Though it was injury, youth and inexperience which cost Arsenal this title - Szczesny is 20 and it's Koscielny's first year with the Gunners - Arsene Wenger now may be willing to consider the possibility that his constant refusal to reinforce a notably shaky backline could be a flawed policy. Walcott's pace and Fabregas' needle-threading aside, Szczesny is a debatable second-stringer - albeit one with enormous potential - who has played well in recent outings and although Koscielny cost a reported €8.45 million and came off his best performance of the year against Barcelona, several Emirates cognoscenti don't view him as either an adequate or long-term centre-back candidate. The problem between the two was a simple, (probable) one-time communication dysfunction which allowed Martins his "easiest goal". Though Wenger wasn't on the pitch and selected a team capable of defeating City, he was selecting from the best players he had available: no Mark Schwarzer or Gary Cahill - two players linked heavily with a move to North London during summer - among them.
For City, the results are curious. Entry into next year's Europa League and a trophy to end the drought that's plagued the club for long stretches of it's existence are wonderful results for the season but are not necessarily first priorities. Individually it's a great achievement, but one which would be tarnished should the club finish the year in the drop zone. Craig Gardner's season has been one of quality and lucky underpants and the man whose name must always be prefixed with "Giant Serbian striker", Giant Serbian striker Nikola Zigic, has since New Year found the net more regularly than in his disastrous first half-year in the midlands.
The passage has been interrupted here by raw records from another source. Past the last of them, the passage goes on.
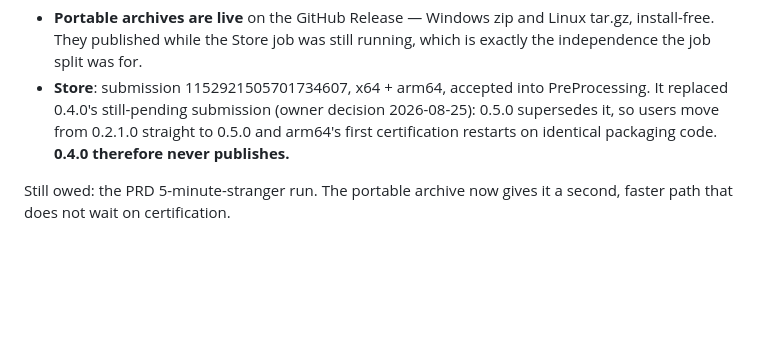
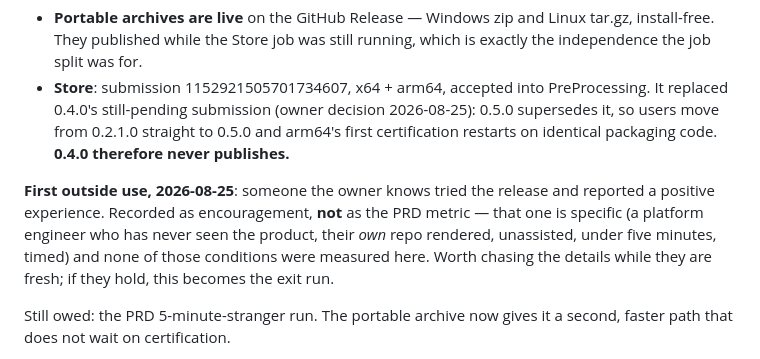
Before and after one commit to kommundsen/blastradius, a Markdown page: docs/roadmap.md, the part around the change. Rendered like a GitHub page; blank space fills up the shorter version.

Commit message:
Roadmap: first outside use recorded, distinct from the PRD metric
Co-Authored-By: Claude Fable 5 <noreply@anthropic.com>

```diff
--- a/docs/roadmap.md
+++ b/docs/roadmap.md
@@ -448,6 +448,14 @@ published both channels from the one tag.
   straight to 0.5.0 and arm64's first certification restarts on identical
   packaging code. **0.4.0 therefore never publishes.**
 
+**First outside use, 2026-08-25**: someone the owner knows tried the
+release and reported a positive experience. Recorded as encouragement,
+**not** as the PRD metric — that one is specific (a platform engineer who
+has never seen the product, their *own* repo rendered, unassisted, under
+five minutes, timed) and none of those conditions were measured here.
+Worth chasing the details while they are fresh; if they hold, this
+becomes the exit run.
+
 Still owed: the PRD 5-minute-stranger run. The portable archive now gives
 it a second, faster path that does not wait on certification.
 
```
With the midseason arrival of Martins, the club has reasons for optimism beyond European jaunts next year but the path home isn't horrible: their next seven matches should be considered "winnable", coming against WBA, Everton, Bolton, Wigan, Blackburn and Sunderland before two big four clubs. Then follow Wolves, Newcastle and Fulham before finishing the year at Tottenham. There are several clubs with much harder runs home and the bounce hopefully provided by their Cup win should see them through. Although local rivals Wolves have picked up recently, as have West Ham, Wigan's terminal slide into the Championship coupled with West Brom's seeming inability to stay in the Premiership for more than one season at a time should mean that one relegation spot is available and an unwary Brum may yet fill it.